A years-long advocacy campaign by NBAA and its partners culminated recently with a final rule from the IRS clarifying the applicability of federal excise taxes to management companies and aircraft owners. The rule also prevents the improper and retroactive application of FET charges. “We worked with the IRS and the Treasury Department, then we finally went to Capitol Hill,” said Scott O’Brien, NBAA senior director for government affairs. “Congress spoke and made clear that if you are flying on your own aircraft, and have the assistance of a management company, there’s no commercial transportation tax; it’s treated just like any non-commercial Part 91 flight.”
In today’s episode of NBAA’s “Flight Plan,” host Rob Finfrock speaks with:
John Hoover, partner at Holland and Knight and chair of the NBAA Tax Committee
Scott O’Brien, NBAA senior director, government affairs
Since 1998, NBAA’s regional representatives have provided a vital link between the association and local and regional business aviation stakeholders on matters affecting the industry. Recently, NBAA rebranded their role as regional directors to better reflect how their jobs have evolved.
Changing weather patterns are affecting aviation, and among the greatest resulting risks to air safety is clear air turbulence (CAT). A study by scientist Dr. Paul Williams has led him to predict that severe CAT will increase in the future.

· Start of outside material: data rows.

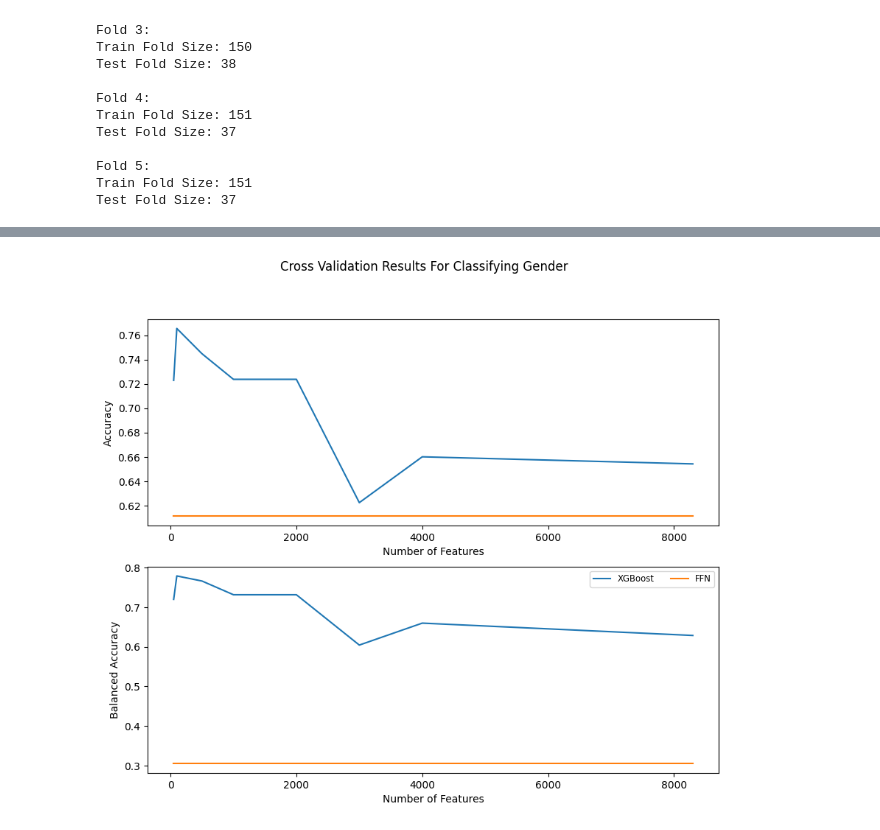
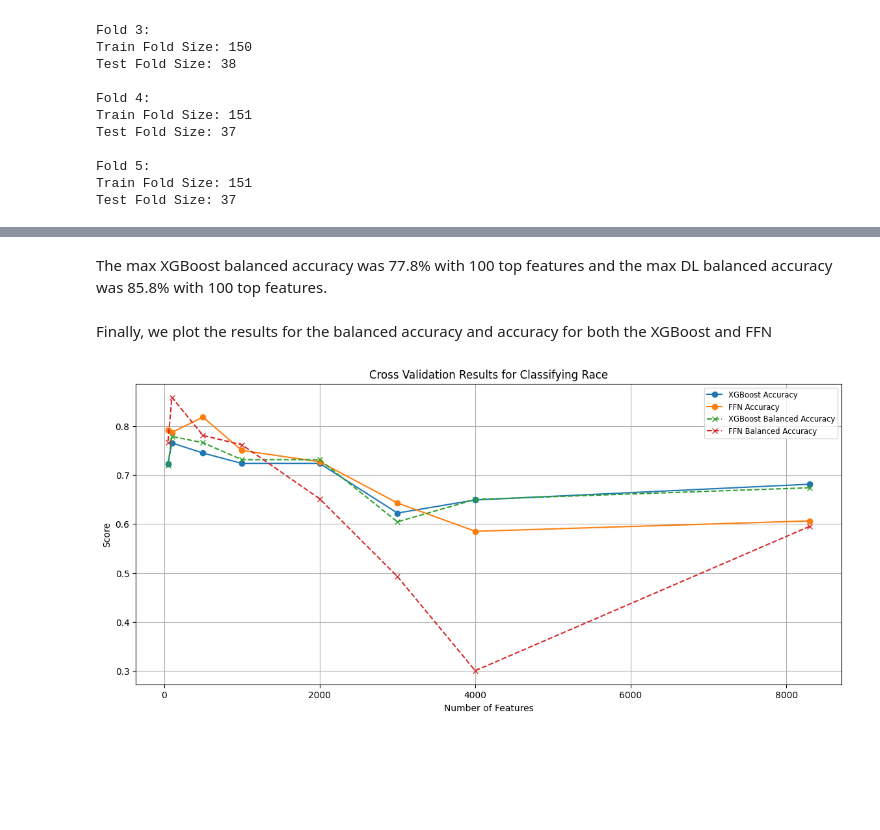
Before and after one commit to cekcreator/Mitigating-socio-demographic-bias, a Jupyter notebook: code/code.ipynb, the cells around one changed output, grey strips where cells are left out. Saved outputs shown, nothing was run; the diff lists cells and outputs as text; code cells hidden in the pictures; blank space fills up the shorter version.

Commit message:
Fixed FFN balanced accuracy and added comments

```diff
--- a/code/code.ipynb
+++ b/code/code.ipynb
@@ -438,6 +447,7 @@ for i, (cols) in enumerate(genderDF.columns):
     genderCorr.append(corr)
 
 genderCorr = np.array(genderCorr)
-# %%
-genderCorr[np.isnan(genderCorr)] = 0
+# %%
+# check if any NaN values and set them to -1
+genderCorr[np.isnan(genderCorr)] = -1
 # %%
@@ -681,19 +727,28 @@ Max DL Number of Features: 8299, with balanced accuracy of 30.568990042674255%
 #######################################
+# %% [markdown]
+The max XGBoost balanced accuracy was 77.8% with 100 top features and the max DL balanced accuracy was 85.8% with 100 top features.
+# %% [markdown]
+Finally, we plot the results for the balanced accuracy and accuracy for both the XGBoost and FFN
 # %%
 from matplotlib import pyplot as plt
+plt.figure(figsize=(14, 6))
+plt.title("Cross Validation Results for Classifying Race")
 
-fig, ax = plt.subplots(2, figsize=(10, 8))
-fig.suptitle("Cross Validation Results For Classifying Gender")
-ax[0].plot(numberOfFeatures, accTree, label="XGBoost")
-ax[0].plot(numberOfFeatures, accDL, label="FFN")
-ax[0].set(xlabel="Number of Features", ylabel="Accuracy")
-plt.legend()
+# Plot accuracy metrics
+plt.plot(numberOfFeatures, accTree, label="XGBoost Accuracy", marker='o')
+plt.plot(numberOfFeatures, accDL, label="FFN Accuracy", marker='o')
 
-ax[1].plot(numberOfFeatures, bAccTree, label="XGBoost")
-ax[1].plot(numberOfFeatures, bAccDL, label="FFN")
-ax[1].set(xlabel="Number of Features", ylabel="Balanced Accuracy")
+# Plot balanced accuracy metrics
+plt.plot(numberOfFeatures, bAccTree, label="XGBoost Balanced Accuracy", linestyle='--', marker='x')
+plt.plot(numberOfFeatures, bAccDL, label="FFN Balanced Accuracy", linestyle='--', marker='x')
 
-plt.legend(loc='upper right', fontsize='small', ncol=2)
+# Add labels, legend, and grid
+plt.xlabel("Number of Features")
+plt.ylabel("Score")
+plt.legend(loc='best', fontsize='small')
+plt.grid(True)
+
+# Show plot
 plt.show()
 # %% [output]
-[figure, old version]
+[figure, new version]
```
Also changed, not shown: parts of 13 cells of this notebook.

The outlook for business aviation hiring remains strong, despite a number of challenges weighing on the global economy. However, job seekers must carefully consider multiple factors when making their employment decision.
NBAA has released a comprehensive update to its Personal Use of Business Aircraft Handbook, which provides valuable tax and regulatory compliance strategies when a company makes an aircraft available for non-business use.